This article here uses a couple of the studies I found on pubmed to show that not only is the slight Taurine depletion by Beta Alanine not detrimental to health, it is in fact HEALTHY in supplying the liver with increased anti oxidants and liver detoxifying agents.
Does beta-alanine protect organs?
Beta-alanine is best known for its role in improving exercise efficiency by reducing the buildup of hydrogen ions, or acid, in muscle. The increase in acidity produces muscle fatigue by inhibiting the function of energy-producing enzymes in muscle.
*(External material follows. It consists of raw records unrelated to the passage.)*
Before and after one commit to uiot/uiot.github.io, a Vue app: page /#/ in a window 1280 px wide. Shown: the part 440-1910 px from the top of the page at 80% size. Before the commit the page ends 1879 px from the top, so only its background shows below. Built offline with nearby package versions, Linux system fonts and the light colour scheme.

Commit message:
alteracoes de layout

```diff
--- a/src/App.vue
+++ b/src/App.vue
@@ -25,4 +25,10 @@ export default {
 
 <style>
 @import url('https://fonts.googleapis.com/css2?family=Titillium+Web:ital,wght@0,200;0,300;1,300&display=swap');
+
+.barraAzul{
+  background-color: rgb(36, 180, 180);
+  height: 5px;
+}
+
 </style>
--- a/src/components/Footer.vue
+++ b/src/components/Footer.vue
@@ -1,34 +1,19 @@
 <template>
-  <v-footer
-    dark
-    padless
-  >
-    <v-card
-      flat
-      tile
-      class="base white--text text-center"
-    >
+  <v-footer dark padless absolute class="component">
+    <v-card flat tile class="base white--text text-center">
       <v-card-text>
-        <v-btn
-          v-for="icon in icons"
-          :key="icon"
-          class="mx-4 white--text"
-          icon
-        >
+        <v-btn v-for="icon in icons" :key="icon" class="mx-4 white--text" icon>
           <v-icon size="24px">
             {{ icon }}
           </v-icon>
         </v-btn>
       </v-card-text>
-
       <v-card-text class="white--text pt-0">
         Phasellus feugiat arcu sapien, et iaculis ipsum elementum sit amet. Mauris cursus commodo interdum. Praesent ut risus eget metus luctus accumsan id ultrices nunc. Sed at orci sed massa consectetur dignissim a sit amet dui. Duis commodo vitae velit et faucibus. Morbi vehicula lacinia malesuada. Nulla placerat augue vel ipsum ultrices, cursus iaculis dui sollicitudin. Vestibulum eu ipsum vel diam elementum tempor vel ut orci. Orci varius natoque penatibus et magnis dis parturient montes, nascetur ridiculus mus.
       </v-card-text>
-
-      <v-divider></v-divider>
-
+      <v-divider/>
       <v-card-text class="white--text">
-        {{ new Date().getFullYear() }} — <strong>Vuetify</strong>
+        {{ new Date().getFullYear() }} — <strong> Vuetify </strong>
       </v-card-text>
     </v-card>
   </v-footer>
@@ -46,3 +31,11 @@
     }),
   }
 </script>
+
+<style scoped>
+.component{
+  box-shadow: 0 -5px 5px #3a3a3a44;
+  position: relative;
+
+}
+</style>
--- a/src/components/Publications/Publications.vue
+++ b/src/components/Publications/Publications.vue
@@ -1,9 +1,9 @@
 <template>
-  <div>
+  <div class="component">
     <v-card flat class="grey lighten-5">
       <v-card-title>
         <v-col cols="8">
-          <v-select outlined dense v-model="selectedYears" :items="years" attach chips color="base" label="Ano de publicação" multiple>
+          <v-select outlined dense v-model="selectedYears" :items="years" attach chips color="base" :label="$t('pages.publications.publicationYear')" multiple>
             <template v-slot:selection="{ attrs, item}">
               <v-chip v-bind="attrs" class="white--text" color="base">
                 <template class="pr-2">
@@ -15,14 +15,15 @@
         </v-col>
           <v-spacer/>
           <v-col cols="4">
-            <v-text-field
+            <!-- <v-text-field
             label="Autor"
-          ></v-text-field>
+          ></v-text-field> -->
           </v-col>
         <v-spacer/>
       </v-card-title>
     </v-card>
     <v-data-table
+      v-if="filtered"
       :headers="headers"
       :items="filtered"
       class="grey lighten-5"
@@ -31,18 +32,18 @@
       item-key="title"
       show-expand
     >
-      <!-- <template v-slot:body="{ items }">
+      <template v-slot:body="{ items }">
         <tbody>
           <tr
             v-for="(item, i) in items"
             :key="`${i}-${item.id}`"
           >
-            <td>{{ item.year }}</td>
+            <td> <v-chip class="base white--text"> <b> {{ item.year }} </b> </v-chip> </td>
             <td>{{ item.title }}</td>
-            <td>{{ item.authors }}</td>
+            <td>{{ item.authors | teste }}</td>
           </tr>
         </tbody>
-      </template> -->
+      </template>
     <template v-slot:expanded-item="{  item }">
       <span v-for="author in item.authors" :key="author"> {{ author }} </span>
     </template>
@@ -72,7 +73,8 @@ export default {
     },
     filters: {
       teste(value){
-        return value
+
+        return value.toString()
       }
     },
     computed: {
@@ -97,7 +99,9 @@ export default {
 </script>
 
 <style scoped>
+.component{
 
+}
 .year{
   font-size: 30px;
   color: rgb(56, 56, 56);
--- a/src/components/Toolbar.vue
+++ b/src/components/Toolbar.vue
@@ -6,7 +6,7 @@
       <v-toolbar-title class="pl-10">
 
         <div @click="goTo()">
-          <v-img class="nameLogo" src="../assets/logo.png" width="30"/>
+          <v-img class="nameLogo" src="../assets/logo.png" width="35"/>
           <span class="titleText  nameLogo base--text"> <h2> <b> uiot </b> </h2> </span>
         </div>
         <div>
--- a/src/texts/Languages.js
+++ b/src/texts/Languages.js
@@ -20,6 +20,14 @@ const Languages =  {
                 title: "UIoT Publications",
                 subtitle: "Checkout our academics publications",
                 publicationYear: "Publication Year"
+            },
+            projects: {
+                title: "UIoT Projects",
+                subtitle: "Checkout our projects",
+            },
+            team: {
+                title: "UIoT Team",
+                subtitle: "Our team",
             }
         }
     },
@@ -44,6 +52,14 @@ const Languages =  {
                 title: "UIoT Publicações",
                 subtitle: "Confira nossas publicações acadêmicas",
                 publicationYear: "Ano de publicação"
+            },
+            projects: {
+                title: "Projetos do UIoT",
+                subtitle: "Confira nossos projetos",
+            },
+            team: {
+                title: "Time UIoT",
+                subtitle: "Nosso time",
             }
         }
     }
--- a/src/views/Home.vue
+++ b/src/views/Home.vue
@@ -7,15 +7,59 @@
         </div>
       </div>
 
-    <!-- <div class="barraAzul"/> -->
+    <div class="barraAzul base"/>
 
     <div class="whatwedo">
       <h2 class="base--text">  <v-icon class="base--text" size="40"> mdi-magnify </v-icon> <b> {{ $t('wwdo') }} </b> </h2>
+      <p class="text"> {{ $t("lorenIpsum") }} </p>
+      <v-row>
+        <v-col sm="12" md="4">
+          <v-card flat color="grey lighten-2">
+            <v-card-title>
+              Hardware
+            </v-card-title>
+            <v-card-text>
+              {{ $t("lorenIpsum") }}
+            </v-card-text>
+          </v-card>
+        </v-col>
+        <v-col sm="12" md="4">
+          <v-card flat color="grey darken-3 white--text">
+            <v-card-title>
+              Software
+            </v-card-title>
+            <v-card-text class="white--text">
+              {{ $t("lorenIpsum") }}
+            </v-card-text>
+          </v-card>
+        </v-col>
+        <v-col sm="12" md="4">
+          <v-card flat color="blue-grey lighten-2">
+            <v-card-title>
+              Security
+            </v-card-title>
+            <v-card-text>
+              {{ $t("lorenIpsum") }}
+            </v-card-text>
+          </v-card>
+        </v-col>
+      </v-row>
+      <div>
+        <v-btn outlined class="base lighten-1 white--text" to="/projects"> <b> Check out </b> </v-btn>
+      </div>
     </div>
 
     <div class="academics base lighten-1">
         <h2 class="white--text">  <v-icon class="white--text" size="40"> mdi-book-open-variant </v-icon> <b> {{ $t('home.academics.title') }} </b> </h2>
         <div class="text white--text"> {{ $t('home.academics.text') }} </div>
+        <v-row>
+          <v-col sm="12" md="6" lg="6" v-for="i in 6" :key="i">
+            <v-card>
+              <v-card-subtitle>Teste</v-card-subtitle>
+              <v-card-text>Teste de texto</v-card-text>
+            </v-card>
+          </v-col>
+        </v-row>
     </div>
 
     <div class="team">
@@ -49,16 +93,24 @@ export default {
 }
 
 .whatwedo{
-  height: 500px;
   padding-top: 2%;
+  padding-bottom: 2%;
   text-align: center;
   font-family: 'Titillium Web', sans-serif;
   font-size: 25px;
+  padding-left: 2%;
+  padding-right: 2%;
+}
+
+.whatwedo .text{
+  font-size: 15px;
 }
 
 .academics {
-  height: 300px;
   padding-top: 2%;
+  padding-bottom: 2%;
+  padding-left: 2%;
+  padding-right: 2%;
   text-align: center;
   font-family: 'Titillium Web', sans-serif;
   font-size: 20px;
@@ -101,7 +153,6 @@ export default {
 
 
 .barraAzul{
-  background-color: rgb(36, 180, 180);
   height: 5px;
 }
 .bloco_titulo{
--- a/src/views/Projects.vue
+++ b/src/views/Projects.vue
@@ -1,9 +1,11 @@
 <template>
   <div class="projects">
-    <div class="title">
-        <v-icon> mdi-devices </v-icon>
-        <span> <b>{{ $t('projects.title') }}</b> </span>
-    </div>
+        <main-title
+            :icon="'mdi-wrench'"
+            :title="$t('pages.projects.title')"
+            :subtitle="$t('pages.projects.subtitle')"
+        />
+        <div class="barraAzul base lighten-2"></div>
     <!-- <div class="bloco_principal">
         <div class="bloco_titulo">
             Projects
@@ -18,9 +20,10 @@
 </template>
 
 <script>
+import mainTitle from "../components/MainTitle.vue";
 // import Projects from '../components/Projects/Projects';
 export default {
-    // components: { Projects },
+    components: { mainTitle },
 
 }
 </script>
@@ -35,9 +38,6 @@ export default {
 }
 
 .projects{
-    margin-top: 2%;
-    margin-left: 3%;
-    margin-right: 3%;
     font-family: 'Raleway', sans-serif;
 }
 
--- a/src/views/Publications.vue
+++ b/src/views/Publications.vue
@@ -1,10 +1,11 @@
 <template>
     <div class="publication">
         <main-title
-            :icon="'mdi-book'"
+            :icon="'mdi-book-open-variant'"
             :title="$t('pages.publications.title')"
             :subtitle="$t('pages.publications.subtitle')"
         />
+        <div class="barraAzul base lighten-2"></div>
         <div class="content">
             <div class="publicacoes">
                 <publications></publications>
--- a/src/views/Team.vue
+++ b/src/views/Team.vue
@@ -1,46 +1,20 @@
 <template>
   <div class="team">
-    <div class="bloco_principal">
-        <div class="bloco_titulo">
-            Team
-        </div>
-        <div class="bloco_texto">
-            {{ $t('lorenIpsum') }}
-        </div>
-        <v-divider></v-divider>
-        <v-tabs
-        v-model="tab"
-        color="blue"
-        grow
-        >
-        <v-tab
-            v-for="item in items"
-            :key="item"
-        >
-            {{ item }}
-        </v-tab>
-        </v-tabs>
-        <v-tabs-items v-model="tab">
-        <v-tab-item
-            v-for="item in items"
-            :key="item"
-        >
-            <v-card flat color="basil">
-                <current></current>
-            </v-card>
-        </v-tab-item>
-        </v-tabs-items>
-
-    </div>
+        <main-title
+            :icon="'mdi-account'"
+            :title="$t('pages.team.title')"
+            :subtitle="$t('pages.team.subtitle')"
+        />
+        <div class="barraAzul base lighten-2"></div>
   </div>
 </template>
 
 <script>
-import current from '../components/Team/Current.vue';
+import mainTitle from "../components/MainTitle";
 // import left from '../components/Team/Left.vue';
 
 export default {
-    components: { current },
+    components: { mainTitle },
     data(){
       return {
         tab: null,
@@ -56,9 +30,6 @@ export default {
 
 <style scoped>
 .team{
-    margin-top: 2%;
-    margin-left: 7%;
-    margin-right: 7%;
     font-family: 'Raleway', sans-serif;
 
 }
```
Beta-alanine works because it’s a direct nutrient precursor of L-carnosine synthesis, which is a major intramuscular buffer.
But beta-alanine has lesser-known functions in the body, such as antioxidant activity and the ability to reduce the accumulation of beta-amyloid, a protein that is directly related to the onset of Alzheimer’s disease. A new study shows that beta-alanine may also help protect the liver from the toxic effects of various substances.
The study found that beta-alanine decreased the liver content of another amino acid, taurine, by 60 percent. Taurine and beta-alanine compete for uptake into the body because they share a transport system. Taking taurine with beta-alanine results in the rapid excretion of taurine in the urine. In effect, beta-alanine blocks the normal reuptake of taurine in the kidneys. Taurine is synthesized in the body from sulfur-containing amino acids, mainly cysteine and methionine. When beta-alanine causes the body to excrete taurine, the body responds to the loss of taurine by retaining more cysteine.
That’s significant because cysteine is required for the synthesis of glutathione, a major cellular antioxidant and one of the primary detoxifying elements found in the liver. In the new study, mice were given 3 percent beta-alanine in their drinking water for one week, then were exposed to carbon tetrachloride, a substance known to cause liver toxicity. Other mice didn’t receive the beta-alanine. The mice that didn’t get the beta-alanine had elevated liver enzyme levels indicative of impending liver damage. Those that received the beta-alanine, however, had no liver enzyme elevations.
The study showed that beta-alanine increased both glutathione and taurine levels in the liver, likely through increasing cysteine availability. So beta-alanine may be a natural liver protector, since the major job of the liver is to degrade toxins. Beta-alanine may ease the work of the liver by promoting increased liver glutathione.
Another new study looked at the effects of beta-alanine in women who train. Twenty-two women got either beta-alanine or a placebo for 28 days. They underwent various tests, such as fatigue threshold and maximal oxygen consumption, before engaging in a submaximal cycling bout. Those in the beta-alanine group showed a 13.9 percent increase in ventilatory threshold, a 12.6 percent increase in time to fatigue and a 2.5 percent increase in time to exhaustion. Those in the placebo group showed no changes from baseline values.
The study shows that women respond much as men do to beta-alanine supplements. The increased exercise capacity in both sexes is related to the higher muscle carnosine stores they experienced after using beta-alanine supplements.
Lee, S.Y., et al. (2006). Effect of beta-alanine administration on carbon tetrachloride-induced acute hepatotoxicity. Amino Acids. In press.
Stout, J.R., et al. (2006). Effects of beta-alanine supplementation on the onset of neuromuscular fatigue and ventilatory threshold in women. Amino Acids. In press.